#### [WHAT YOU WILL DO]
Your answer is every line of the material below in which the string "IndicatorTesterServlet" occurs.
*** GIVEN RECORDS Section Begins ***
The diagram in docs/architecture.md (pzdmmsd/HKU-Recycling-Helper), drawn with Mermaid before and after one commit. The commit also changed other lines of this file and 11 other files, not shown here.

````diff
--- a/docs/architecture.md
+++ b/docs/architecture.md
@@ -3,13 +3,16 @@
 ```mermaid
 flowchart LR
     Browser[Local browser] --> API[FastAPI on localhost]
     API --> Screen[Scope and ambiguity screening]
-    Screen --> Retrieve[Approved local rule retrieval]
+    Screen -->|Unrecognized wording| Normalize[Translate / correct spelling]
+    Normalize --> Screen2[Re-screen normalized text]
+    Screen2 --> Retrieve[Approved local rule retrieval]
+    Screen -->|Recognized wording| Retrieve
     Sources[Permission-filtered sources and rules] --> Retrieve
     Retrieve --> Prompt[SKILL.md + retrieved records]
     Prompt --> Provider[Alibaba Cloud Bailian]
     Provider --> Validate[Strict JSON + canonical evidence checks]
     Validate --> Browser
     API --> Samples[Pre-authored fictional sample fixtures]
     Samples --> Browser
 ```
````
*** GIVEN RECORDS Section Ends ***
*** GIVEN RECORDS Section Begins ***
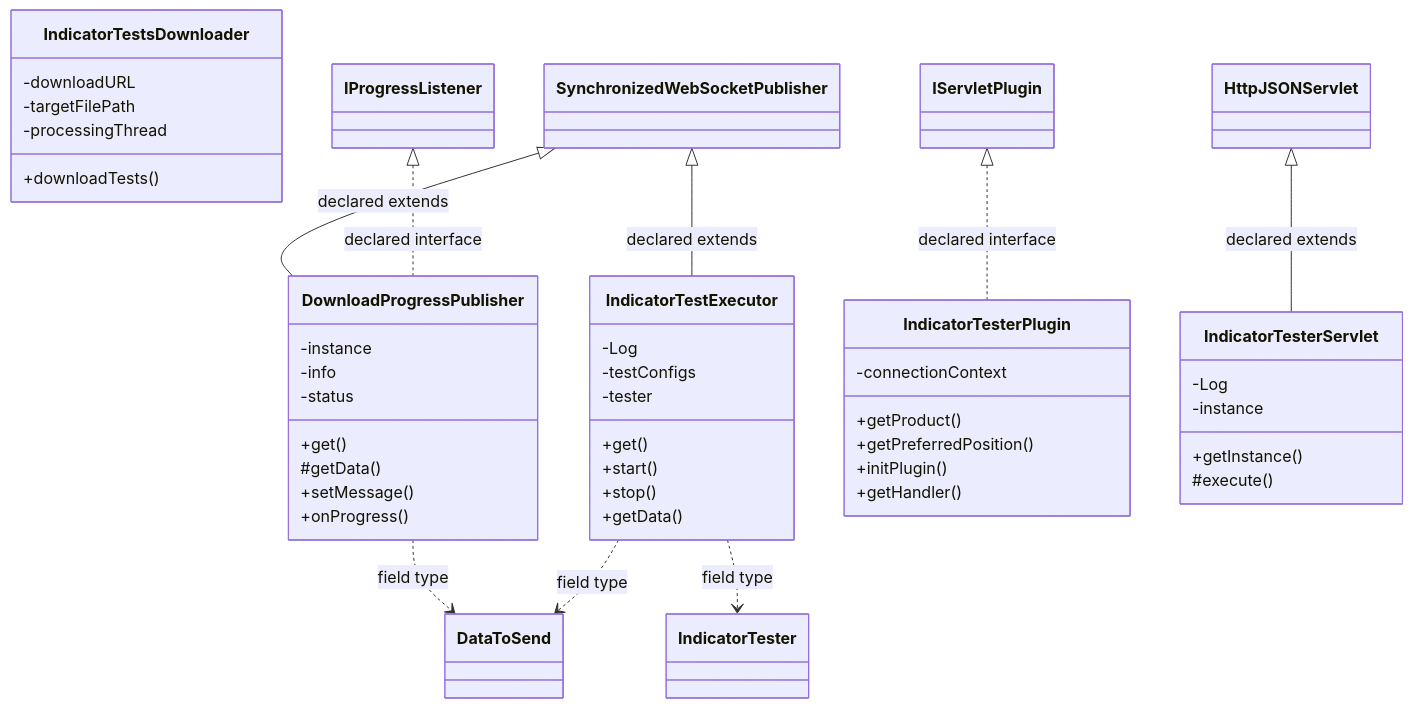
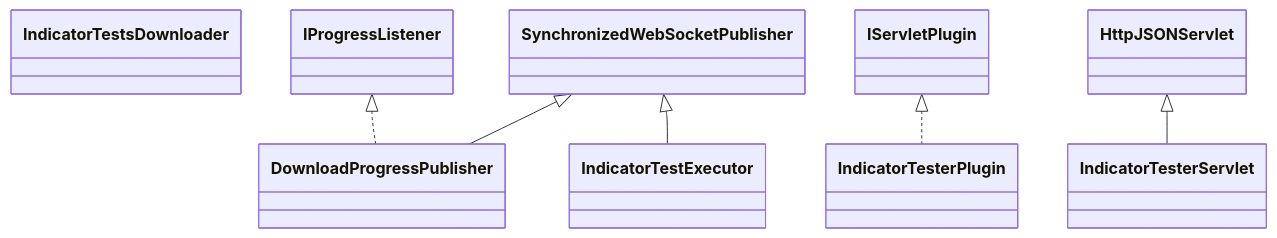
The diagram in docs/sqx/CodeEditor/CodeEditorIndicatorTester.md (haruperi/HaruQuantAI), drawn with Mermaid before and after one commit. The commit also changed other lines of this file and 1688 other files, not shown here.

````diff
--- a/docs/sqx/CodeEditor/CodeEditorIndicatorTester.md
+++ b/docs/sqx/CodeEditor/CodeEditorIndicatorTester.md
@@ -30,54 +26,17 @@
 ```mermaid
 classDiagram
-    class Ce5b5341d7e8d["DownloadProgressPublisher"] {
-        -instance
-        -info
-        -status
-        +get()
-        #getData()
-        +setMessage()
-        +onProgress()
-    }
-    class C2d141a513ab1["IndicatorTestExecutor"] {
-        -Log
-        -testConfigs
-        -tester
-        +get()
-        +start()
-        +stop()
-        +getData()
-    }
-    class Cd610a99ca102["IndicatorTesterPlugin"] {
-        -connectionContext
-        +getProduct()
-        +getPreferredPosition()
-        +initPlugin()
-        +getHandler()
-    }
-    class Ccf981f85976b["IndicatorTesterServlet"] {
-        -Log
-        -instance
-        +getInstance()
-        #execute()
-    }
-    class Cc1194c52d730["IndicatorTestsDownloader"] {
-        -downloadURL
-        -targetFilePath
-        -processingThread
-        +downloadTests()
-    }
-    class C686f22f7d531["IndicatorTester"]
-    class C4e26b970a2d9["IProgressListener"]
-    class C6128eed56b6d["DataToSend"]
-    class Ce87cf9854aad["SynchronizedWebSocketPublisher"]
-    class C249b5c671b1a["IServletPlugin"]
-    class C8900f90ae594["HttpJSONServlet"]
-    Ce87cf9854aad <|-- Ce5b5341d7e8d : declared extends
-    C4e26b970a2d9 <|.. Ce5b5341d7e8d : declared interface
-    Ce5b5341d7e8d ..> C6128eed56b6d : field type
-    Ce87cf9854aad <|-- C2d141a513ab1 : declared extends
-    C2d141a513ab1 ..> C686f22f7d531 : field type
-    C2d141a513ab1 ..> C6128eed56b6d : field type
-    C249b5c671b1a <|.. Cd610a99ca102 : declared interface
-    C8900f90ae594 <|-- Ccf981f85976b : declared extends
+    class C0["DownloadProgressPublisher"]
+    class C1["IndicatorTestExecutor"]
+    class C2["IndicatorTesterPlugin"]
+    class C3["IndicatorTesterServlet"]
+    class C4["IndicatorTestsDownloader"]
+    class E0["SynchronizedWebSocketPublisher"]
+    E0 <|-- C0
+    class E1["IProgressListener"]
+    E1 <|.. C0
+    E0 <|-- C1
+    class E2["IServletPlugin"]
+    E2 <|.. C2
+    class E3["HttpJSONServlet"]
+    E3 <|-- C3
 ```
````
*** GIVEN RECORDS Section Ends ***
#### [SOLVED PROBLEM]
-    class Ccf981f85976b["IndicatorTesterServlet"] {
+    class C3["IndicatorTesterServlet"]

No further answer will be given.